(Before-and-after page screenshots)
*** Block opens ***
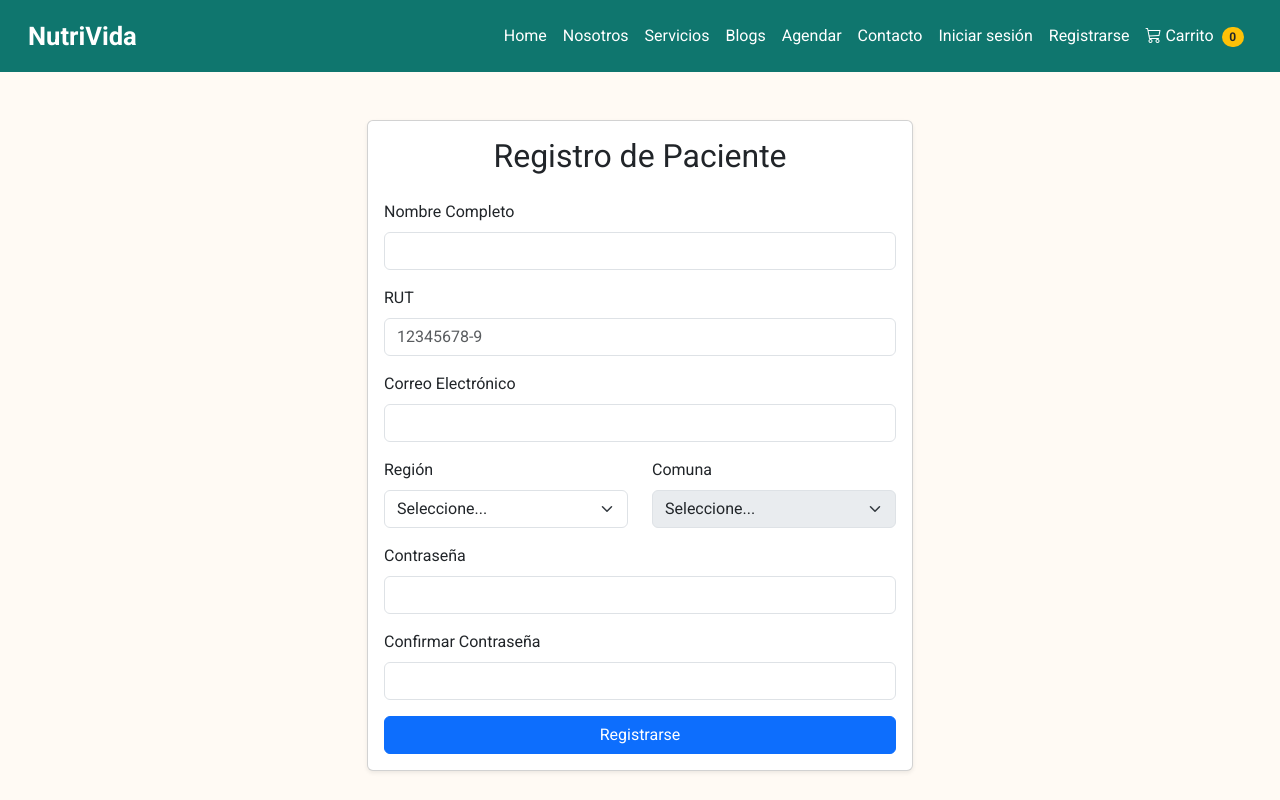
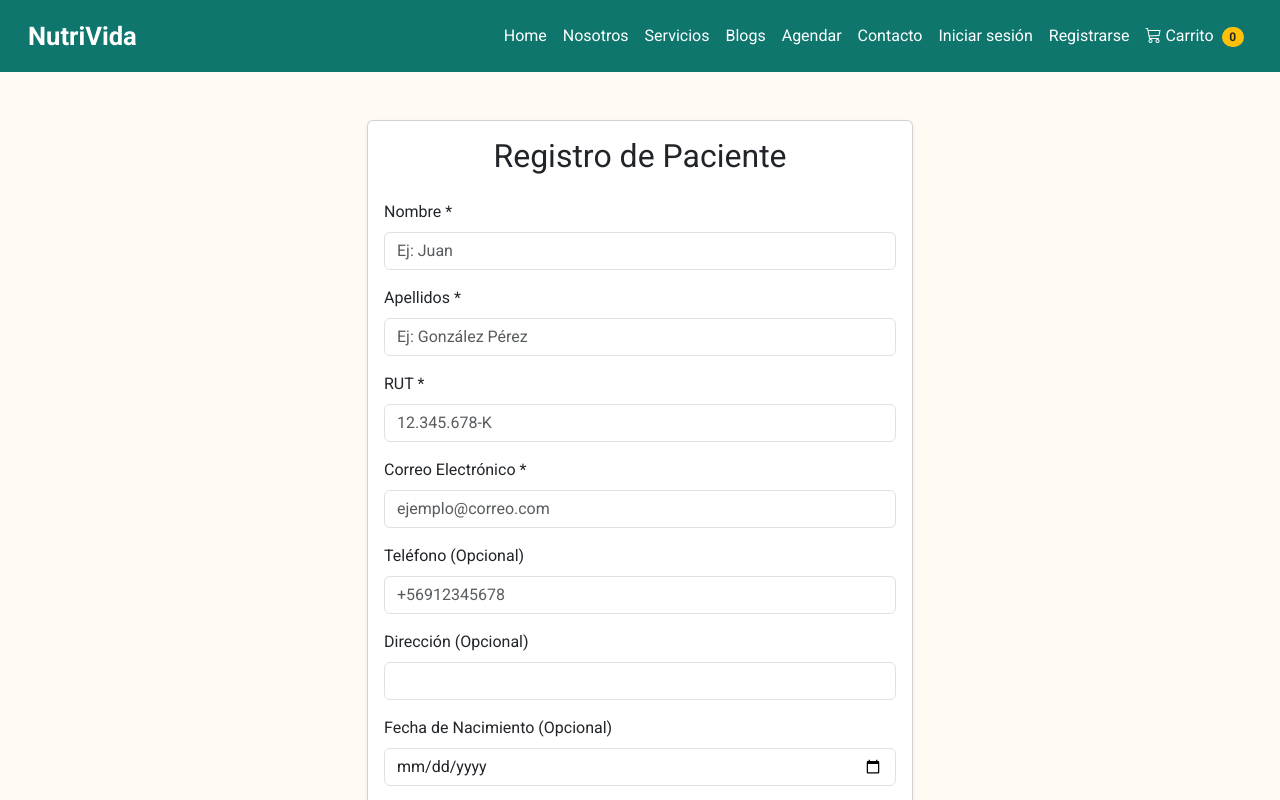
Before and after one commit to soofigonb/nutrivida-tienda-online, a React (Vite) app in the folder fase2/proyecto_etapa2_react/: page /registro in a window 1280 px wide. Shown: the top 800 px of the page. Built offline with nearby package versions, Linux system fonts and the light colour scheme.

Commit message:
Arreglo registro detalles

```diff
--- a/fase2/proyecto_etapa2_react/src/pages/Registro.jsx
+++ b/fase2/proyecto_etapa2_react/src/pages/Registro.jsx
@@ -3,21 +3,64 @@ import { useForm } from 'react-hook-form';
 import { Form, Button, Card, Container, Row, Col } from 'react-bootstrap';
 import { useNavigate } from 'react-router-dom';
 import { AuthContext } from '../context/AuthContext';
-import * as regionesData from '../data/regionesComunas';
+import { regionesComunas } from '../data/regionesComunas';
+
+// Permite solo letras (con tildes, eñes) y espacios entre palabras
+const regexSoloLetras = /^[a-zA-ZáéíóúÁÉÍÓÚñÑ]+(?:\s+[a-zA-ZáéíóúÁÉÍÓÚñÑ]+)*\$/;
+
+// RegEx para correo electrónico
+const regexCorreo = /^[a-zA-Z0-9._%+-]+@[a-zA-Z0-9.-]+\.[a-zA-Z]{2,}\$/;
+
+// Formatea el RUT automáticamente a XX.XXX.XXX-X
+const formatearRut = (rut) => {
+  const limpio = rut.replace(/[^0-9kK]/g, '').toUpperCase();
+  if (limpio.length === 0) return '';
+  if (limpio.length === 1) return limpio;
+
+  const cuerpo = limpio.slice(0, -1);
+  const dv = limpio.slice(-1);
+
+  const cuerpoFormateado = cuerpo.replace(/\B(?=(\d{3})+(?!\d))/g, '.');
+  return `${cuerpoFormateado}-${dv}`;
+};
+
+// Función para validar RUN chileno (Módulo 11)
+const validarRutChileno = (rut) => {
+  if (!rut) return false;
+  const limpio = rut.replace(/[^0-9kK]/g, '').toUpperCase();
+  if (limpio.length < 2) return false;
+
+  const cuerpo = limpio.slice(0, -1);
+  const dvIngresado = limpio.slice(-1);
+
+  let suma = 0;
+  let multiplicador = 2;
+
+  for (let i = cuerpo.length - 1; i >= 0; i--) {
+    suma += parseInt(cuerpo.charAt(i), 10) * multiplicador;
+    multiplicador = multiplicador === 7 ? 2 : multiplicador + 1;
+  }
+
+  const resto = suma % 11;
+  let dvEsperado = 11 - resto;
+
+  if (dvEsperado === 11) dvEsperado = '0';
+  else if (dvEsperado === 10) dvEsperado = 'K';
+  else dvEsperado = dvEsperado.toString();
+
+  return dvIngresado === dvEsperado;
+};
 
 export default function Registro() {
   const { registrarPaciente } = useContext(AuthContext);
   const navigate = useNavigate();
 
-  // Muestra los datos importados en la consola del navegador para verificar la estructura
-  console.log('Datos importados de regiones:', regionesData);
-
-  // Busca el arreglo de regiones dentro del módulo importado
-  const regionesComunas =
-    regionesData.regionesComunas ||
-    regionesData.regiones ||
-    regionesData.default ||
-    (Array.isArray(regionesData) ? regionesData : []);
+  const listaRegiones = Array.isArray(regionesComunas)
+    ? regionesComunas
+    : Object.keys(regionesComunas || {}).map((reg) => ({
+        nombre: reg,
+        comunas: regionesComunas[reg]
+      }));
 
   const {
     register,
@@ -36,11 +79,17 @@ export default function Registro() {
       return;
     }
 
+    const rutLimpio = data.rut.replace(/[\.\-\s]/g, '').toUpperCase();
+    const correoLimpio = data.correo.replace(/\s+/g, '').toLowerCase();
+
     const resultado = registrarPaciente({
-      rut: data.rut,
-      nombre: data.nombre,
-      correo: data.correo,
-      telefono: data.telefono,
+      rut: rutLimpio,
+      nombre: data.nombre.trim(),
+      apellidos: data.apellidos.trim(),
+      correo: correoLimpio,
+      telefono: data.telefono?.trim() || '',
+      direccion: data.direccion?.trim() || '',
+      fechaNacimiento: data.fechaNacimiento || '',
       region: data.region,
       comuna: data.comuna,
       password: data.password,
@@ -48,14 +97,19 @@ export default function Registro() {
     });
 
     if (!resultado?.exito) {
-      setError(resultado?.campo || 'correo', { type: 'manual', message: resultado?.mensaje || 'Error al registrar' });
+      setError(resultado?.campo || 'correo', {
+        type: 'manual',
+        message: resultado?.mensaje || 'Error al registrar'
+      });
       return;
     }
 
     navigate('/login');
   };
 
-  const regionEncontrada = regionesComunas.find(r => r.region === regionSeleccionada || r.nombre === regionSeleccionada);
+  const regionEncontrada = listaRegiones.find(
+    (r) => (r.region || r.nombre) === regionSeleccionada
+  );
   const comunasDisponibles = regionEncontrada?.comunas || [];
 
   return (
@@ -67,53 +121,137 @@ export default function Registro() {
               <h2 className="text-center mb-4">Registro de Paciente</h2>
               <Form onSubmit={handleSubmit(onSubmit)}>
 
-                <Form.Group className="mb-3">
-                  <Form.Label>Nombre Completo</Form.Label>
+                {/* Campo Nombre */}
+                <Form.Group className="mb-3" controlId="controlIdNombre">
+                  <Form.Label>Nombre *</Form.Label>
                   <Form.Control
                     type="text"
-                    {...register('nombre', { required: 'El nombre es obligatorio' })}
+                    placeholder="Ej: Juan"
+                    {...register('nombre', {
+                      required: 'El nombre es obligatorio',
+                      validate: (val) =>
+                        regexSoloLetras.test(val.trim()) ||
+                        'El nombre solo debe contener letras (sin símbolos, números ni guiones)'
+                    })}
                     isInvalid={!!errors.nombre}
                   />
-                  <Form.Control.Feedback type="invalid">{errors.nombre?.message}</Form.Control.Feedback>
+                  <Form.Control.Feedback type="invalid">
+                    {errors.nombre?.message}
+                  </Form.Control.Feedback>
                 </Form.Group>
 
-                <Form.Group className="mb-3">
-                  <Form.Label>RUT</Form.Label>
+                {/* Campo Apellidos */}
+                <Form.Group className="mb-3" controlId="controlIdApellidos">
+                  <Form.Label>Apellidos *</Form.Label>
                   <Form.Control
                     type="text"
-                    placeholder="12345678-9"
-                    {...register('rut', { required: 'El RUT es obligatorio' })}
+                    placeholder="Ej: González Pérez"
+                    {...register('apellidos', {
+                      required: 'Los apellidos son obligatorios',
+                      validate: {
+                        soloLetras: (val) =>
+                          regexSoloLetras.test(val.trim()) ||
+                          'Los apellidos solo deben contener letras (sin símbolos ni números)',
+                        dosApellidos: (val) => {
+                          const palabras = val.trim().split(/\s+/);
+                          return (
+                            (palabras.length >= 2 && palabras.every((p) => p.length >= 2)) ||
+                            'Debe ingresar ambos apellidos (ej. González Pérez)'
+                          );
+                        }
+                      }
+                    })}
+                    isInvalid={!!errors.apellidos}
+                  />
+                  <Form.Control.Feedback type="invalid">
+                    {errors.apellidos?.message}
+                  </Form.Control.Feedback>
+                </Form.Group>
+
+                {/* RUT */}
+                <Form.Group className="mb-3" controlId="controlIdRut">
+                  <Form.Label>RUT *</Form.Label>
+                  <Form.Control
+                    type="text"
+                    placeholder="12.345.678-K"
+                    maxLength={12}
+                    {...register('rut', {
+                      required: 'El RUT es obligatorio',
+                      validate: (val) =>
+                        validarRutChileno(val) || 'RUT inválido (el dígito verificador no coincide)'
+                    })}
+                    onChange={(e) => {
+                      const rutFormateado = formatearRut(e.target.value);
+                      setValue('rut', rutFormateado, { shouldValidate: true });
+                    }}
                     isInvalid={!!errors.rut}
                   />
-                  <Form.Control.Feedback type="invalid">{errors.rut?.message}</Form.Control.Feedback>
+                  <Form.Control.Feedback type="invalid">
+                    {errors.rut?.message}
+                  </Form.Control.Feedback>
                 </Form.Group>
 
-                <Form.Group className="mb-3">
-                  <Form.Label>Correo Electrónico</Form.Label>
+                {/* Correo Electrónico */}
+                <Form.Group className="mb-3" controlId="controlIdCorreo">
+                  <Form.Label>Correo Electrónico *</Form.Label>
                   <Form.Control
                     type="email"
+                    placeholder="ejemplo@correo.com"
                     {...register('correo', {
                       required: 'El correo es obligatorio',
-                      pattern: { value: /^\S+@\S+$/i, message: 'Correo inválido' }
+                      validate: (val) =>
+                        regexCorreo.test(val.trim()) || 'Correo inválido (debe incluir @ y un dominio como .com o .cl)'
                     })}
                     isInvalid={!!errors.correo}
                   />
-                  <Form.Control.Feedback type="invalid">{errors.correo?.message}</Form.Control.Feedback>
+                  <Form.Control.Feedback type="invalid">
+                    {errors.correo?.message}
+                  </Form.Control.Feedback>
                 </Form.Group>
 
+                {/* Teléfono (Opcional) */}
+                <Form.Group className="mb-3" controlId="controlIdTelefono">
+                  <Form.Label>Teléfono (Opcional)</Form.Label>
+                  <Form.Control
+                    type="tel"
+                    placeholder="+56912345678"
+                    {...register('telefono')}
+                  />
+                </Form.Group>
+
+                {/* Dirección (Opcional) */}
+                <Form.Group className="mb-3" controlId="controlIdDireccion">
+                  <Form.Label>Dirección (Opcional)</Form.Label>
+                  <Form.Control
+                    type="text"
+                    {...register('direccion')}
+                  />
+                </Form.Group>
+
+                {/* Fecha de Nacimiento (Opcional) */}
+                <Form.Group className="mb-3" controlId="controlIdFechaNacimiento">
+                  <Form.Label>Fecha de Nacimiento (Opcional)</Form.Label>
+                  <Form.Control
+                    type="date"
+                    max={new Date().toISOString().split('T')[0]}
+                    {...register('fechaNacimiento')}
+                  />
+                </Form.Group>
+
+                {/* Región y Comuna */}
                 <Row>
                   <Col md={6} className="mb-3">
-                    <Form.Group>
-                      <Form.Label>Región</Form.Label>
+                    <Form.Group controlId="controlIdRegion">
+                      <Form.Label>Región *</Form.Label>
                       <Form.Select
                         {...register('region', {
                           required: 'Seleccione región',
-                          onChange: () => setValue('comuna', '') // Limpia la comuna al cambiar de región
+                          onChange: () => setValue('comuna', '')
                         })}
                         isInvalid={!!errors.region}
                       >
                         <option value="">Seleccione...</option>
-                        {regionesComunas.map((reg, idx) => {
+                        {listaRegiones.map((reg, idx) => {
                           const nombreRegion = reg.region || reg.nombre || reg;
                           return (
                             <option key={idx} value={nombreRegion}>
@@ -122,13 +260,15 @@ export default function Registro() {
                           );
                         })}
                       </Form.Select>
-                      <Form.Control.Feedback type="invalid">{errors.region?.message}</Form.Control.Feedback>
+                      <Form.Control.Feedback type="invalid">
+                        {errors.region?.message}
+                      </Form.Control.Feedback>
                     </Form.Group>
                   </Col>
 
                   <Col md={6} className="mb-3">
-                    <Form.Group>
-                      <Form.Label>Comuna</Form.Label>
+                    <Form.Group controlId="controlIdComuna">
+                      <Form.Label>Comuna *</Form.Label>
                       <Form.Select
                         {...register('comuna', { required: 'Seleccione comuna' })}
                         disabled={!regionSeleccionada}
@@ -136,35 +276,49 @@ export default function Registro() {
                       >
                         <option value="">Seleccione...</option>
                         {comunasDisponibles.map((com, idx) => (
-                          <option key={idx} value={com}>{com}</option>
+                          <option key={idx} value={com}>
+                            {com}
+                          </option>
                         ))}
                       </Form.Select>
-                      <Form.Control.Feedback type="invalid">{errors.comuna?.message}</Form.Control.Feedback>
+                      <Form.Control.Feedback type="invalid">
+                        {errors.comuna?.message}
+                      </Form.Control.Feedback>
                     </Form.Group>
                   </Col>
                 </Row>
 
-                <Form.Group className="mb-3">
-                  <Form.Label>Contraseña</Form.Label>
+                {/* Contraseñas */}
+                <Form.Group className="mb-3" controlId="controlIdPassword">
+                  <Form.Label>Contraseña *</Form.Label>
                   <Form.Control
                     type="password"
-                    {...register('password', { required: 'La contraseña es obligatoria', minLength: { value: 6, message: 'Mínimo 6 caracteres' } })}
+                    {...register('password', {
+                      required: 'La contraseña es obligatoria',
+                      minLength: { value: 6, message: 'Mínimo 6 caracteres' }
+                    })}
                     isInvalid={!!errors.password}
                   />
-                  <Form.Control.Feedback type="invalid">{errors.password?.message}</Form.Control.Feedback>
+                  <Form.Control.Feedback type="invalid">
+                    {errors.password?.message}
+                  </Form.Control.Feedback>
                 </Form.Group>
 
-                <Form.Group className="mb-3">
-                  <Form.Label>Confirmar Contraseña</Form.Label>
+                <Form.Group className="mb-3" controlId="controlIdConfirmPassword">
+                  <Form.Label>Confirmar Contraseña *</Form.Label>
                   <Form.Control
                     type="password"
-                    {...register('confirmPassword', { required: 'Confirme la contraseña' })}
+                    {...register('confirmPassword', {
+                      required: 'Confirme la contraseña'
+                    })}
                     isInvalid={!!errors.confirmPassword}
                   />
-                  <Form.Control.Feedback type="invalid">{errors.confirmPassword?.message}</Form.Control.Feedback>
+                  <Form.Control.Feedback type="invalid">
+                    {errors.confirmPassword?.message}
+                  </Form.Control.Feedback>
                 </Form.Group>
 
-                <Button variant="primary" type="submit" className="w-100">
+                <Button variant="primary" type="submit" className="w-100 mt-2">
                   Registrarse
                 </Button>
               </Form>
```
Also changed, not shown: fase2/proyecto_etapa2_react/src/context/AuthContext.jsx (+68 -11 lines), fase2/proyecto_etapa2_react/src/data/regionesComunas.js (+52 -0 lines).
*** Block closes ***
--- WHAT YOU ARE ASKED TO DO ---
For each line above that includes "trim", make a copy.

--- EXERCISE OUTPUT ---
+      nombre: data.nombre.trim(),
+      apellidos: data.apellidos.trim(),
+      telefono: data.telefono?.trim() || '',
+      direccion: data.direccion?.trim() || '',
+                        regexSoloLetras.test(val.trim()) ||
+                          regexSoloLetras.test(val.trim()) ||
+                          const palabras = val.trim().split(/\s+/);
+                        regexCorreo.test(val.trim()) || 'Correo inválido (debe incluir @ y un dominio como .com o .cl)'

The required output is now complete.